Education a family legacy for KCS employees

Josh FloryOur Town Youth

When Linda Norris was growing up, she would spend part of her summers playing at Adams Elementary School in Hamilton, Ohio, where her grandfather was the principal.

“The new textbooks for the following year were housed on the stage,” she recalled. “So I would spend time there while he was working. There were no teachers or students in the building, but I would play school on the stage with the new textbooks.”

Given that history, it’s not surprising that Norris – the principal at Bonny Kate Elementary School – chose a career in education. But that family legacy has also extended to another generation.

South-Doyle Middle School principal Anthony Norris greets students. Norris comes from a family of educators that includes his mother, Bonny Kate Elementary principal Linda Norris.

Besides having four grandchildren who attend Bonny Kate as students, Norris has a son, Anthony Norris, who is a first-year principal at South-Doyle Middle School.

Anthony Norris said his first passion was coaching, which led to his career as a teacher. He praised his mother’s steadiness and her willingness to go back to school after having kids in order to pursue a teaching career.
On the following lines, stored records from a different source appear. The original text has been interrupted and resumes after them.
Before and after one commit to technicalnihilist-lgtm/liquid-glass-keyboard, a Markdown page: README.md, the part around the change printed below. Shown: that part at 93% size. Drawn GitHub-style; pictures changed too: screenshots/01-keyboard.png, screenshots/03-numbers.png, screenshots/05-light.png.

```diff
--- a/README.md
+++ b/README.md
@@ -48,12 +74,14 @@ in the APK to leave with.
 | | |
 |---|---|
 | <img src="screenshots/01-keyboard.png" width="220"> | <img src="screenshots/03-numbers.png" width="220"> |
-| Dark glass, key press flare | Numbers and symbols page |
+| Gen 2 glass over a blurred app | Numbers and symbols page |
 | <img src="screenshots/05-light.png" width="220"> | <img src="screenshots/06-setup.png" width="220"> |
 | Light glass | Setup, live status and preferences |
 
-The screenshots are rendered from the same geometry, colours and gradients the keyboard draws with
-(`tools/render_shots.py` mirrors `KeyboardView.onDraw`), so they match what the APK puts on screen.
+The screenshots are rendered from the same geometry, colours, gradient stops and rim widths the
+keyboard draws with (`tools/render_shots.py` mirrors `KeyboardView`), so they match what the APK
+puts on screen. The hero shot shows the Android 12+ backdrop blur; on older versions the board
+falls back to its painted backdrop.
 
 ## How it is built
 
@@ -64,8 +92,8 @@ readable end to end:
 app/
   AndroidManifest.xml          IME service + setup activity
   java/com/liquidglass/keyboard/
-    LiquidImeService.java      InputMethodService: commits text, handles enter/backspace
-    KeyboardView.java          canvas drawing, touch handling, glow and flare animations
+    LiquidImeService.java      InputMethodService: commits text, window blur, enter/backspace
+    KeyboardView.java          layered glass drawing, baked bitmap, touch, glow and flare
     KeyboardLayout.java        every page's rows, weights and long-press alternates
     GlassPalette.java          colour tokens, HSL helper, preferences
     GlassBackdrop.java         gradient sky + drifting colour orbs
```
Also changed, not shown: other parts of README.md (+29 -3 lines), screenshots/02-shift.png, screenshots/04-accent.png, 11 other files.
“She just works hard and she cares about it,” he said. “She’s going to do her best every day.”


The work of teaching and learning runs deep in the Norris family, but they’re not the only ones. Across Knox County there are multiple examples of families whose service to students spans generations.

Bearden Elementary principal Susan Dunlap and daughter Jennie Scott, assistant principal at Christenberry Elementary

Bearden Elementary principal Susan Dunlap began her KCS career as a kindergarten teacher at White Elementary, which is now closed. Her father was a professor and an academic dean at Johnson University, and Dunlap said his influence shaped her career decision.

“I used to gather the neighborhood children in the basement of my house and have school,” she said. “I always wanted to be a teacher, and my parents, of course, encouraged it, and they provided me a space in my house when I was as young as probably fourth grade.”

Dunlap’s daughter, Jennie Scott, recalled that because her mother was a teacher and administrator, she would be recognized whenever the family went out. “I just remember as a child thinking, ‘Wow, she’s really making a difference.’ Not only for people, the kids that she taught, but for a community.”

Scott worked at a day-care facility while trying to figure out her career path after high school. That experience, she said, steered her toward education as a calling as she realized “that’s what God wanted me to do, that’s where I’m supposed to spend my life and invest in kids and that I had a talent and I would be wasting it if I did something different. And clearly it’s in my blood.”

Scott became a teacher and is now an assistant principal at Christenberry Elementary. In fact, her husband, David Scott, is a social-studies teacher and coach at South-Doyle High School.

Jennie Scott said one of the biggest things she learned from her mother is the importance of treating students as if they were her own children. “I tell my parents, ‘I treat your child no differently from my own.’ And I think my mom had a lot to do with that. She never said that; it was just her actions that proved it.”

Last year, the paths of mother and daughter converged when both Christenberry and Bearden Elementary were designated as Reward Schools by the state of Tennessee. And for her part, Dunlap became emotional when talking about her daughter’s journey.

“She knew it was hard work, but she knew the rewards,” Dunlap said. “It’s so rewarding.”

For some families, the path to the classroom was unconventional. Cynthia Lynn worked as a nurse for 15 years before becoming a teacher.

After several years teaching at Gibbs High School, Lynn left to teach at Carson-Newman University and later at King University, but in 2017 she returned to Gibbs and started a Certified Nursing Assistant program.

Lynn’s daughter, Julia Loy, also became a nurse but more recently began working as a health-science teacher at South-Doyle High School, while her son, Nathan Lynn, is the assistant principal at Halls Elementary.

Both had their mother as a teacher – Loy at Carson-Newman, and Nathan Lynn at Gibbs High School.

Loy said that her mother provided health care to people who were experiencing homelessness, and that helped shape her own approach to people.

“That’s what I learned from my mom – you treat everyone the same,” said Loy, who still works as a nurse on weekends and during summers.

While Nathan Lynn never worked in health care, he learned from his mother about the value of listening, a lesson that has shaped his approach to working as a school administrator.

“If you just listen to (school employees), we can get them where they want to be to make an impact,” he said. “And as far as parents and the community, they’re going to tell you what they want and how they want their kids to grow. … Then you can formulate that vision for your school if you just listen really well and hold those high standards.”

For her part, Cynthia Lynn said she’s glad that her children chose to stay in the KCS family because “I just love Knox County. … I think they did well by choosing Knox County to use their gifts.”

Cynthia Lynn, left, is a teacher at Gibbs High School. Her son, Nathan Lynn, is assistant principal at Halls Elementary and her daughter, Julia Loy, is a health-science teacher at South-Doyle High School.

Josh Flory is a multi-media specialist with Knox County Schools and writes this blog, Hall Pass, for the KCS website.


Leave a Reply

Your email address will not be published. Required fields are marked *